(INSTRUCTIONS TO FOLLOW): Look through the records and copy each line with the string "Total" in it.

(TASK INPUT):
┌──

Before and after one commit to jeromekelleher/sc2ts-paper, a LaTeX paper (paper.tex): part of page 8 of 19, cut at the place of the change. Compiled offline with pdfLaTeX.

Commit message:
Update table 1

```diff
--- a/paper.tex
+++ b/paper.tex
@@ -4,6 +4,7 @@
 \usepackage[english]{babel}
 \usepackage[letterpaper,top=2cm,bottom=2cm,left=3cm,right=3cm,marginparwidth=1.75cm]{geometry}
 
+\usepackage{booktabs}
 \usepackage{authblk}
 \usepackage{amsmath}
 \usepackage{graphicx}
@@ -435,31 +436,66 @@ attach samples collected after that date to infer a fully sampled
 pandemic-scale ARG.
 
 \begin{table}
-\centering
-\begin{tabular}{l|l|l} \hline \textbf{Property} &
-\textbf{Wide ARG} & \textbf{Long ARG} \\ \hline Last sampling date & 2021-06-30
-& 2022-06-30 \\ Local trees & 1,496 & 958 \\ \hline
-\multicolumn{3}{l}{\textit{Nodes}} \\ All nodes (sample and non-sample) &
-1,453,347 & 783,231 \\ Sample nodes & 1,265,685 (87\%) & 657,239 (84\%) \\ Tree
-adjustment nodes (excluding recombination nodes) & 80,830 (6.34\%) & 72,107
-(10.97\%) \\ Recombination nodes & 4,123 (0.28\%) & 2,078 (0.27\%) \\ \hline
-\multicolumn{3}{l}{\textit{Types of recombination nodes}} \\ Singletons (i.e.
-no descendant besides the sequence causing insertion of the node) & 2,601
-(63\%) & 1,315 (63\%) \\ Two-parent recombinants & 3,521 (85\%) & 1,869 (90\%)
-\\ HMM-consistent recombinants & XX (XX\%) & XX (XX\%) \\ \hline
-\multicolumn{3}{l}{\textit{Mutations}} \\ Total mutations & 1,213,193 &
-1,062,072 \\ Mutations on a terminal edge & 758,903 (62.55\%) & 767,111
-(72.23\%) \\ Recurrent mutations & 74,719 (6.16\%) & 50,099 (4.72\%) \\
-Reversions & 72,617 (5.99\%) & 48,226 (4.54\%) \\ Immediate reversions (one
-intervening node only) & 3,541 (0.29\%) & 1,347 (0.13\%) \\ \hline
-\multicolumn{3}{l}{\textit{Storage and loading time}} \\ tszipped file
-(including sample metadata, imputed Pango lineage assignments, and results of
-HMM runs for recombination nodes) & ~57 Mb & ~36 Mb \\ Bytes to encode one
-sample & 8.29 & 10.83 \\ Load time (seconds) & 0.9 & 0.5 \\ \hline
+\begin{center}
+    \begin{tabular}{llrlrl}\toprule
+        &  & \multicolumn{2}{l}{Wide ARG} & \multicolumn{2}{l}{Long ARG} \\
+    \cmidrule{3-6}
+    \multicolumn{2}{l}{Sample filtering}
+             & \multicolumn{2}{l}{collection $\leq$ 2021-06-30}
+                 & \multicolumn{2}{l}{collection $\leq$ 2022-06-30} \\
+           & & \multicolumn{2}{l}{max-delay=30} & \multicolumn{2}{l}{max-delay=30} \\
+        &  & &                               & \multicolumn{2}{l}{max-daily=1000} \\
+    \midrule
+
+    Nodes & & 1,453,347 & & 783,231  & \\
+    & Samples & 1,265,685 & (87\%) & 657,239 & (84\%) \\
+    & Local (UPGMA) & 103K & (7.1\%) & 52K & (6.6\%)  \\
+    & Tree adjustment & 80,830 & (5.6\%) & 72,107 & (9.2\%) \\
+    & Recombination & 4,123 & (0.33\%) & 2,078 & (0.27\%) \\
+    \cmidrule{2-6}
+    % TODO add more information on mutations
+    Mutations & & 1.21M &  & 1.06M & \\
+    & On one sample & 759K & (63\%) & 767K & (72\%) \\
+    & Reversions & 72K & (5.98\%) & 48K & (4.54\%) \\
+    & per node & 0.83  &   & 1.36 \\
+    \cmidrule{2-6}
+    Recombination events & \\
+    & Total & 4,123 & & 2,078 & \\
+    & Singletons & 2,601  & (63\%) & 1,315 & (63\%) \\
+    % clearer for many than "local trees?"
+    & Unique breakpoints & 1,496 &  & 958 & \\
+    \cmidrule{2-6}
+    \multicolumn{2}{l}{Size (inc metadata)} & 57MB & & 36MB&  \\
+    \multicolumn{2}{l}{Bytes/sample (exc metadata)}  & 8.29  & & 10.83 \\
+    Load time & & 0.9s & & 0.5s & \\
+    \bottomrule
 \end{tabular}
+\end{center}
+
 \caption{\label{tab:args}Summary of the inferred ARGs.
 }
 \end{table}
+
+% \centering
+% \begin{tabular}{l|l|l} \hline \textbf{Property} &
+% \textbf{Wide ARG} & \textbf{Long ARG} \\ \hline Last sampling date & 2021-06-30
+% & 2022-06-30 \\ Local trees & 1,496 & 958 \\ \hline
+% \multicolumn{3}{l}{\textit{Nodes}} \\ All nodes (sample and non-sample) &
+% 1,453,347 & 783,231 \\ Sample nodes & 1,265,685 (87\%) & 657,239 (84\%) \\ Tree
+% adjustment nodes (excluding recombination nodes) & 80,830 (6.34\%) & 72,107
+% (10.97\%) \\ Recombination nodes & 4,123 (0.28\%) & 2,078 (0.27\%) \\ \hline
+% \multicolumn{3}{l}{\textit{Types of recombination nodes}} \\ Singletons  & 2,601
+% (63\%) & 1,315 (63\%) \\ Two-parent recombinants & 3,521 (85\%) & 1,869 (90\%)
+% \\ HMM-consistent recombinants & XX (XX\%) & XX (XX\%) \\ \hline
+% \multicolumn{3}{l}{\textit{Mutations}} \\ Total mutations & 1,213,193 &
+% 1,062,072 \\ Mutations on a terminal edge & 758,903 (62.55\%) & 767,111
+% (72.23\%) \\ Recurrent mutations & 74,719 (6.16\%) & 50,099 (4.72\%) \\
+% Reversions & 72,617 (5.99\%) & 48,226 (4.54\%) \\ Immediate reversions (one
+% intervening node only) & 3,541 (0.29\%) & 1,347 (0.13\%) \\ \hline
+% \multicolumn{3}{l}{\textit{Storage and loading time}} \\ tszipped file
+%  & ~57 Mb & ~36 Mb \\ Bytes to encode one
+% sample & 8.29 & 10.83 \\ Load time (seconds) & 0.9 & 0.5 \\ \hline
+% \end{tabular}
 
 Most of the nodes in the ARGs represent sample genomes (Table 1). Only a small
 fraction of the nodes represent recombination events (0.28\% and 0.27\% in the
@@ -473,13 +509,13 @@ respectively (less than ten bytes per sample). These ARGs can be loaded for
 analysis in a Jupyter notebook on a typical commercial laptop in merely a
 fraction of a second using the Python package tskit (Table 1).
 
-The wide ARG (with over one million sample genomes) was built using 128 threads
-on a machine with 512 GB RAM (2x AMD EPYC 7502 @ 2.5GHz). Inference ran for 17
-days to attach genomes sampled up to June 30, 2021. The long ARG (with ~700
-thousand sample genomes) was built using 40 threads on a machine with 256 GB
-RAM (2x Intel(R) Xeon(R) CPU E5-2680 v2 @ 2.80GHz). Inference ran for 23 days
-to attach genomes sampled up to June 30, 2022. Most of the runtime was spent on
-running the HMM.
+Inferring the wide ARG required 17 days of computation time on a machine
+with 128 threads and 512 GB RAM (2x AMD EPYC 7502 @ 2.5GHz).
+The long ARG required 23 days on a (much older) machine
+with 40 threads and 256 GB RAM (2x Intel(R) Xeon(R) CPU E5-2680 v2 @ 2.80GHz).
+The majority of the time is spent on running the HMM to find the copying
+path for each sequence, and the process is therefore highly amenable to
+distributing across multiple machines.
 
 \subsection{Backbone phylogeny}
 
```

└──

(RESULT OF THIS TASK):
-\multicolumn{3}{l}{\textit{Mutations}} \\ Total mutations & 1,213,193 &
+    & Total & 4,123 & & 2,078 & \\
+% \multicolumn{3}{l}{\textit{Mutations}} \\ Total mutations & 1,213,193 &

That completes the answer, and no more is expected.